*** RECORDS FOR THE EXERCISE ***

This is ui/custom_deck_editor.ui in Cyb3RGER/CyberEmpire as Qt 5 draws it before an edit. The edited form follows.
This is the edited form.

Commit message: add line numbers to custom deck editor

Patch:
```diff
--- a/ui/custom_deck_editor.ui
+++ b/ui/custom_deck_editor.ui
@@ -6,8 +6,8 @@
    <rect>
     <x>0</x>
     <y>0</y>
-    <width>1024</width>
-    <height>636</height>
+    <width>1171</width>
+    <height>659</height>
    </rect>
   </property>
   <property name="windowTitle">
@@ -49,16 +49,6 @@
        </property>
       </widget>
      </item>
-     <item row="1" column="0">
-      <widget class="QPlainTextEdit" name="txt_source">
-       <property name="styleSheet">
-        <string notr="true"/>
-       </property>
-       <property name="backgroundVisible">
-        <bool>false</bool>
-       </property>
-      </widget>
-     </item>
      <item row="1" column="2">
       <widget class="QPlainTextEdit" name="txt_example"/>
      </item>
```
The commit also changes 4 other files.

*** End of RECORDS FOR THE EXERCISE ***
*** RECORDS FOR THE EXERCISE ***

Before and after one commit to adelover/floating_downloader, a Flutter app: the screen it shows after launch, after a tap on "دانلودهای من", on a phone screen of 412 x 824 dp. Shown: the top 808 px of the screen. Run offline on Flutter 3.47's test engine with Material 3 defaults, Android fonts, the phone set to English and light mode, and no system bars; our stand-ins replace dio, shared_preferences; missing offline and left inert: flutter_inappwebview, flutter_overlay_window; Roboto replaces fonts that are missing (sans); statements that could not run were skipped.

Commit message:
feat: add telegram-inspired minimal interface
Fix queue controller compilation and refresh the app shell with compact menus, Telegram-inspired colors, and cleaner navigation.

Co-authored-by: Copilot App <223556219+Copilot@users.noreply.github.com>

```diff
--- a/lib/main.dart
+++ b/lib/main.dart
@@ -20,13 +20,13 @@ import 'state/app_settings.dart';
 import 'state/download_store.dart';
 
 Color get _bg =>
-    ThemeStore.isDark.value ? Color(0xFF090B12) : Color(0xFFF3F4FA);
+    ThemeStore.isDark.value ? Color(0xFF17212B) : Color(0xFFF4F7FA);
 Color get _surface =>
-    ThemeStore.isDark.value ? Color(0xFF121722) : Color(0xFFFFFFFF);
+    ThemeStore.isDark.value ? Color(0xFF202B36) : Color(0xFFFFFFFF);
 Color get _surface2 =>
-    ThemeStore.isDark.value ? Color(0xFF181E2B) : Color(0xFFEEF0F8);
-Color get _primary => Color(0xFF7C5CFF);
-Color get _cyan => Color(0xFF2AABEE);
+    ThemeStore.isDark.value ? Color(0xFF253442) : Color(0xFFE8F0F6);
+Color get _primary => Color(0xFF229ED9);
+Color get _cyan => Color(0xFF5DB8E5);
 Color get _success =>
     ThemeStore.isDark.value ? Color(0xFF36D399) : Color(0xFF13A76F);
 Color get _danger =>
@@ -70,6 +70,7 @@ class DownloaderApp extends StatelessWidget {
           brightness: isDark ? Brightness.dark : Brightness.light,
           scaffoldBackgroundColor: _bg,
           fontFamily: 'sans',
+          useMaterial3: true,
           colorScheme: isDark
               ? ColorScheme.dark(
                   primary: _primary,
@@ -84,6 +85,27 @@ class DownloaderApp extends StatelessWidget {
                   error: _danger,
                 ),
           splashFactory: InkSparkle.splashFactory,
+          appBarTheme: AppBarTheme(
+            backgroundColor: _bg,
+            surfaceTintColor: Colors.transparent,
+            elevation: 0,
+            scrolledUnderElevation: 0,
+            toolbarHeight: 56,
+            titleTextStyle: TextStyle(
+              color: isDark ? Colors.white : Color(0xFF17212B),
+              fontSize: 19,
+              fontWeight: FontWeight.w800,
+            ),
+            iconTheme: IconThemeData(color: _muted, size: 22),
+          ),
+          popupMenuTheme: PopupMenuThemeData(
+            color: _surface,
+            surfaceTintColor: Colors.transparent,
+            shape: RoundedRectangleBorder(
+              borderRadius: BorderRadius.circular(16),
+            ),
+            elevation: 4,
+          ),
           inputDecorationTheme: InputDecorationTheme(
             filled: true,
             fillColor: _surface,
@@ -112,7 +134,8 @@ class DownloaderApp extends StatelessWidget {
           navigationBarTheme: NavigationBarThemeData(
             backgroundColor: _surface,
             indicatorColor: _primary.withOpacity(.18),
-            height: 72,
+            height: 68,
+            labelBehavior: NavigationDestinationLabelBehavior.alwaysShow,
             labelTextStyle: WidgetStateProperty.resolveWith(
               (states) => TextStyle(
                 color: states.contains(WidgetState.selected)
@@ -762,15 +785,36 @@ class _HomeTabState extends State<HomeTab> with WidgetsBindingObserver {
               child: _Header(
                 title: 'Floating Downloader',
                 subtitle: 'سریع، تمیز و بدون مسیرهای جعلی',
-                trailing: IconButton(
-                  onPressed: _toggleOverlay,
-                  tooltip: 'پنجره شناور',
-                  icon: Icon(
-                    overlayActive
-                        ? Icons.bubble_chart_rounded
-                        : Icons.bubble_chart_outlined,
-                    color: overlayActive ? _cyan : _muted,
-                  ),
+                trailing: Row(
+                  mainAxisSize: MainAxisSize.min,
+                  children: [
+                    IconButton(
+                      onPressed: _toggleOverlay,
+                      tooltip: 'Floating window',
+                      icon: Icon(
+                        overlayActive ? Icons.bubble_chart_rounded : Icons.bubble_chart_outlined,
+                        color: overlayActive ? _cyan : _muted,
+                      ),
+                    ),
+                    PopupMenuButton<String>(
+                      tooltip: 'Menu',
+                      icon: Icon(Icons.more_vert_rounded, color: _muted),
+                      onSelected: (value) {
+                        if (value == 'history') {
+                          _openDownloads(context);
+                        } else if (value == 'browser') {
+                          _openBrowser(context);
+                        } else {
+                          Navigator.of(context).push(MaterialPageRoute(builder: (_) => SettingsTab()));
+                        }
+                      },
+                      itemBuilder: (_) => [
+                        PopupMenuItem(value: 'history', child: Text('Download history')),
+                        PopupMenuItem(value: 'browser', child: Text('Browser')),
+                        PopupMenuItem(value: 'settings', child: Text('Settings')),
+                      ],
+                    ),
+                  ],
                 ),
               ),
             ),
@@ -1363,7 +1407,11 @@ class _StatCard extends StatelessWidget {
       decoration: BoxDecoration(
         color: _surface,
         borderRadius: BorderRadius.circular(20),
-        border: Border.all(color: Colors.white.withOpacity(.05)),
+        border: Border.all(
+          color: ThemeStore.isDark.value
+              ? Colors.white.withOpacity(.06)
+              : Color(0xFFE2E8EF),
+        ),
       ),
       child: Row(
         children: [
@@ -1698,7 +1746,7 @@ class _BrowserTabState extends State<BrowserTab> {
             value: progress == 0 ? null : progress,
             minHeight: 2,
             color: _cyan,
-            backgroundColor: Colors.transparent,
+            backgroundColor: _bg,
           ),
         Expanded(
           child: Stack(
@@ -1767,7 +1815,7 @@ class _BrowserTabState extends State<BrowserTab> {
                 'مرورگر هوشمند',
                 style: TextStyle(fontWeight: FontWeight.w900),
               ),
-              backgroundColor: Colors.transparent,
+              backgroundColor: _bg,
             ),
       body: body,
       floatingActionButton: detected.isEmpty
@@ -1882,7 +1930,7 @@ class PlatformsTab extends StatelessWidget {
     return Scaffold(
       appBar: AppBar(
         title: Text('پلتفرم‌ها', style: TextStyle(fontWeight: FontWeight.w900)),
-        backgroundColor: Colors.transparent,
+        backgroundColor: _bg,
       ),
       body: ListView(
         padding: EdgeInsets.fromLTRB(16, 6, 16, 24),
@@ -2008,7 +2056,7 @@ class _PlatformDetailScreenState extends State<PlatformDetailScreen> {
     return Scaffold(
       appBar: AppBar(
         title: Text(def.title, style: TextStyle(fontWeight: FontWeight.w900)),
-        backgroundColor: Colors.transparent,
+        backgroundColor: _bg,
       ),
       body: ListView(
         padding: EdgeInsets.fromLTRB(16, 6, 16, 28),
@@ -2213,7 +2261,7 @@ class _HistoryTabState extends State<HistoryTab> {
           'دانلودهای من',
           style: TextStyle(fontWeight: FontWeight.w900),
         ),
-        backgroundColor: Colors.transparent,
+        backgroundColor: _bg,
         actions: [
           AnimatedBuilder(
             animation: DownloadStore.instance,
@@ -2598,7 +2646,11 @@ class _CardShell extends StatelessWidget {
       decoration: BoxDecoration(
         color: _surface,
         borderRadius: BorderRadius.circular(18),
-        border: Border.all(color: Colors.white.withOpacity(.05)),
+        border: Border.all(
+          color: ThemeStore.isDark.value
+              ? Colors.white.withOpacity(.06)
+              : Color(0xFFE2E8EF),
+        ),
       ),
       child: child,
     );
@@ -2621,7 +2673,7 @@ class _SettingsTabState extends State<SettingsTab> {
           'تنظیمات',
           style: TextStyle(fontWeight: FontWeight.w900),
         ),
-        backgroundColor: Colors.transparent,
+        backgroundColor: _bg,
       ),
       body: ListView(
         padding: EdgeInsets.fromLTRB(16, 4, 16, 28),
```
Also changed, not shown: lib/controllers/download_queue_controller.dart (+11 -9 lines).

*** End of RECORDS FOR THE EXERCISE ***
*** RECORDS FOR THE EXERCISE ***

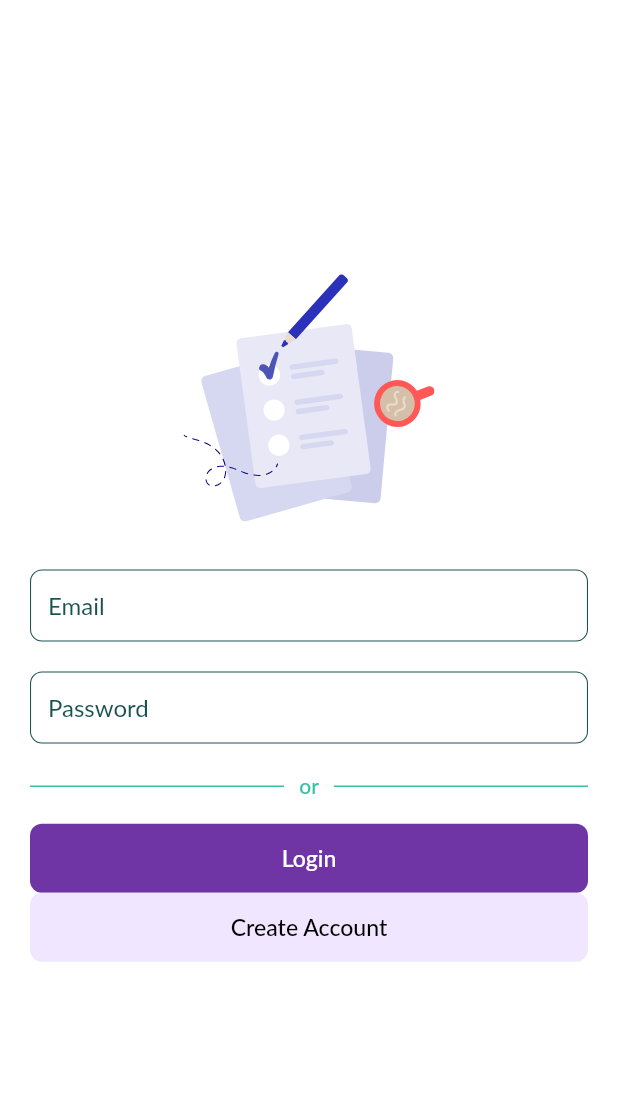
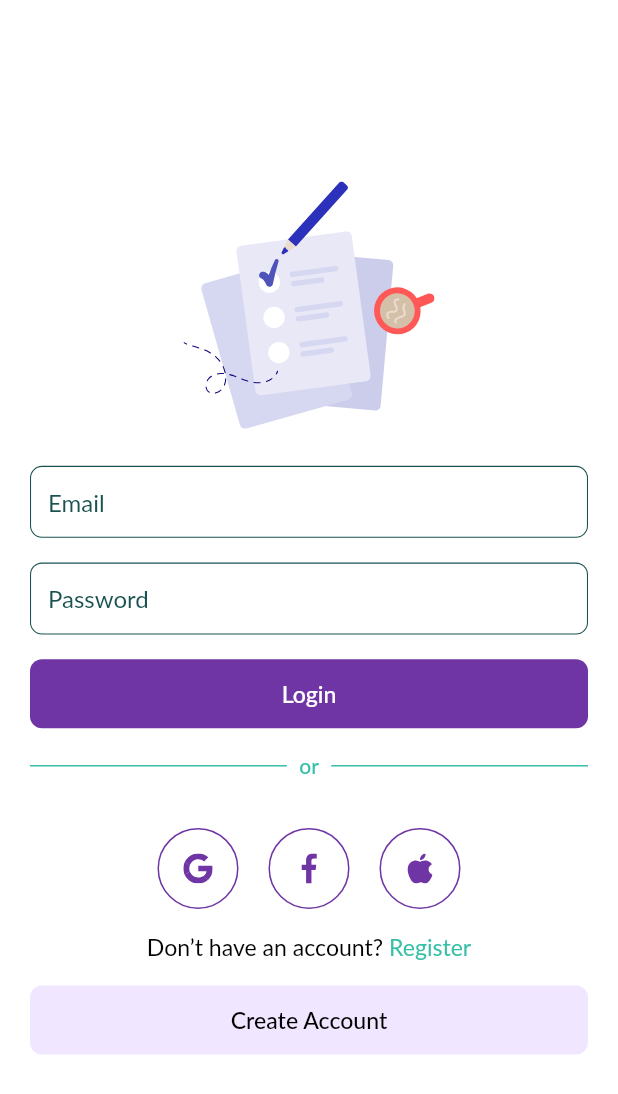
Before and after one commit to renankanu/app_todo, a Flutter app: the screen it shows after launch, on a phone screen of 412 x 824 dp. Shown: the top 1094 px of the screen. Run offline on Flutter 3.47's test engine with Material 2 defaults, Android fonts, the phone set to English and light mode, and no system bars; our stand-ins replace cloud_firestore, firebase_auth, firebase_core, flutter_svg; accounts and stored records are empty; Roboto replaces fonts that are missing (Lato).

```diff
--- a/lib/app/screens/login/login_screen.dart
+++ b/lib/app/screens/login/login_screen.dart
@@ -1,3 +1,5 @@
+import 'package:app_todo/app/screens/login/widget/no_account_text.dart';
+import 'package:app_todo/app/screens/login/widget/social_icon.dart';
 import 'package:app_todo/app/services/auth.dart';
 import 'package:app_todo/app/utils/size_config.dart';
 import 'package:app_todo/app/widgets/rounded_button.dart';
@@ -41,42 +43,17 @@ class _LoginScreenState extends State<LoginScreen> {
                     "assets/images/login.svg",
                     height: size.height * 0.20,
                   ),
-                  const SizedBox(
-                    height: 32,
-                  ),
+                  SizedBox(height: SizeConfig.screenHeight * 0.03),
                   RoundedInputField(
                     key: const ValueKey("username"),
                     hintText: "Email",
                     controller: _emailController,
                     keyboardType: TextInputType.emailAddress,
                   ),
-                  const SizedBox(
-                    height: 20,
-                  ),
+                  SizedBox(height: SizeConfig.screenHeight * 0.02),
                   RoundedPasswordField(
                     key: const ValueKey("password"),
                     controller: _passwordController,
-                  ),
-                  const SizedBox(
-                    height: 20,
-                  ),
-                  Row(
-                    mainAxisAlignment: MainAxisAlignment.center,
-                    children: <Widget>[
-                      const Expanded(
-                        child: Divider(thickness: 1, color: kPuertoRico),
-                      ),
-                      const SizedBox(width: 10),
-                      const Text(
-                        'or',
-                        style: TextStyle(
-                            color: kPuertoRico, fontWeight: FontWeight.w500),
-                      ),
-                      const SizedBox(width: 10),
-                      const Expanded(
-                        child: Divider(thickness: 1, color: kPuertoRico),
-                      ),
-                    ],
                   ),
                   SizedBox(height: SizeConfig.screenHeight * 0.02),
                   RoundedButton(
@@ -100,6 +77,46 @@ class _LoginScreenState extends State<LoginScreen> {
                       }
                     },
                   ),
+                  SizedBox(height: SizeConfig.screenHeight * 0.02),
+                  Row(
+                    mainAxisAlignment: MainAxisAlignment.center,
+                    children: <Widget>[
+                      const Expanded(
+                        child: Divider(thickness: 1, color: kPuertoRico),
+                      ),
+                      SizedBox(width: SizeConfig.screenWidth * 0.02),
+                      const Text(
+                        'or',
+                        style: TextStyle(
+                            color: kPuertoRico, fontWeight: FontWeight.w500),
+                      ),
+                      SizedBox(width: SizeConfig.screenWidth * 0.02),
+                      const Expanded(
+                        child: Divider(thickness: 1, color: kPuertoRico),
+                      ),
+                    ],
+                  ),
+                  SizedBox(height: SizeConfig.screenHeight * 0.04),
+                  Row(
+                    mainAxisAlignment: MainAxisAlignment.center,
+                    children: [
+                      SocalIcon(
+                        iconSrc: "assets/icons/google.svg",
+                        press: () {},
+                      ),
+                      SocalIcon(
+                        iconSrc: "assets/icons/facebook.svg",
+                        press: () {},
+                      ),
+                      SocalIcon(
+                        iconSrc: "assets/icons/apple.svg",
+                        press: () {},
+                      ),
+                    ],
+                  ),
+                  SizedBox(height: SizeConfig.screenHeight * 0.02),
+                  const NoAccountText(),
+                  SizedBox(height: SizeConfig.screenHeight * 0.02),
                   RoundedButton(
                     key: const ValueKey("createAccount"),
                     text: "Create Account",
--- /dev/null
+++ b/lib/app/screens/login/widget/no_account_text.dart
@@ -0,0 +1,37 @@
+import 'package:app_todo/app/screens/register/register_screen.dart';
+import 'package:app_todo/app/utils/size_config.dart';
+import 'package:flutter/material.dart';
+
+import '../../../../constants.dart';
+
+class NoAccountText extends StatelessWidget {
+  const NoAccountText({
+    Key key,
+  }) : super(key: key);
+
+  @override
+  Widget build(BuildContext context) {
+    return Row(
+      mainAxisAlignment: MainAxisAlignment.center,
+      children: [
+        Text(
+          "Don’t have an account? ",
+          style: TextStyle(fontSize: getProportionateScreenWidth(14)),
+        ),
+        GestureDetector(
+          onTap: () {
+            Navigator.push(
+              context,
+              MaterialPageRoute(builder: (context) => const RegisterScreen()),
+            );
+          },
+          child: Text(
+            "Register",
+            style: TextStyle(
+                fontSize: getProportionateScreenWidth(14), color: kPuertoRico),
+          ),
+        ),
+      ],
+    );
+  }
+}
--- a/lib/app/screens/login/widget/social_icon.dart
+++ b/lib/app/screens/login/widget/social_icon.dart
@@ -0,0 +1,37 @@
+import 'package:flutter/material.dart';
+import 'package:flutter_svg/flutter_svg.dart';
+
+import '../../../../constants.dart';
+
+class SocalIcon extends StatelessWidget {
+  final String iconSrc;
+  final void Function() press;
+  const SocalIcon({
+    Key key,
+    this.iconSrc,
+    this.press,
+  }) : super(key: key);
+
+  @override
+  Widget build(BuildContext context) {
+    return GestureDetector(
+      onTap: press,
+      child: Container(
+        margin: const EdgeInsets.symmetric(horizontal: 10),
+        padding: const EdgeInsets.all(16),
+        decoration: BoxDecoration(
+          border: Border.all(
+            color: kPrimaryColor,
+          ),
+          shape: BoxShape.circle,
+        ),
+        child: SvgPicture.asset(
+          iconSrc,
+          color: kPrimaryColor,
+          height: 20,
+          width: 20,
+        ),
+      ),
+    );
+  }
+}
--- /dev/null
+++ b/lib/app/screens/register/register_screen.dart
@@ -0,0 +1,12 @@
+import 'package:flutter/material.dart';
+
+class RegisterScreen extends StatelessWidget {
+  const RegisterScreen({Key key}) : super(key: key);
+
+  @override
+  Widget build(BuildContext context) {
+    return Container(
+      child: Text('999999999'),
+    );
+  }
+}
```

*** End of RECORDS FOR THE EXERCISE ***

(AIM OF THE EXERCISE):
Filter the data for the string "NoAccountText". Copy each matching line.

(EXPECTED OUTPUT):
+                  const NoAccountText(),
+class NoAccountText extends StatelessWidget {
+  const NoAccountText({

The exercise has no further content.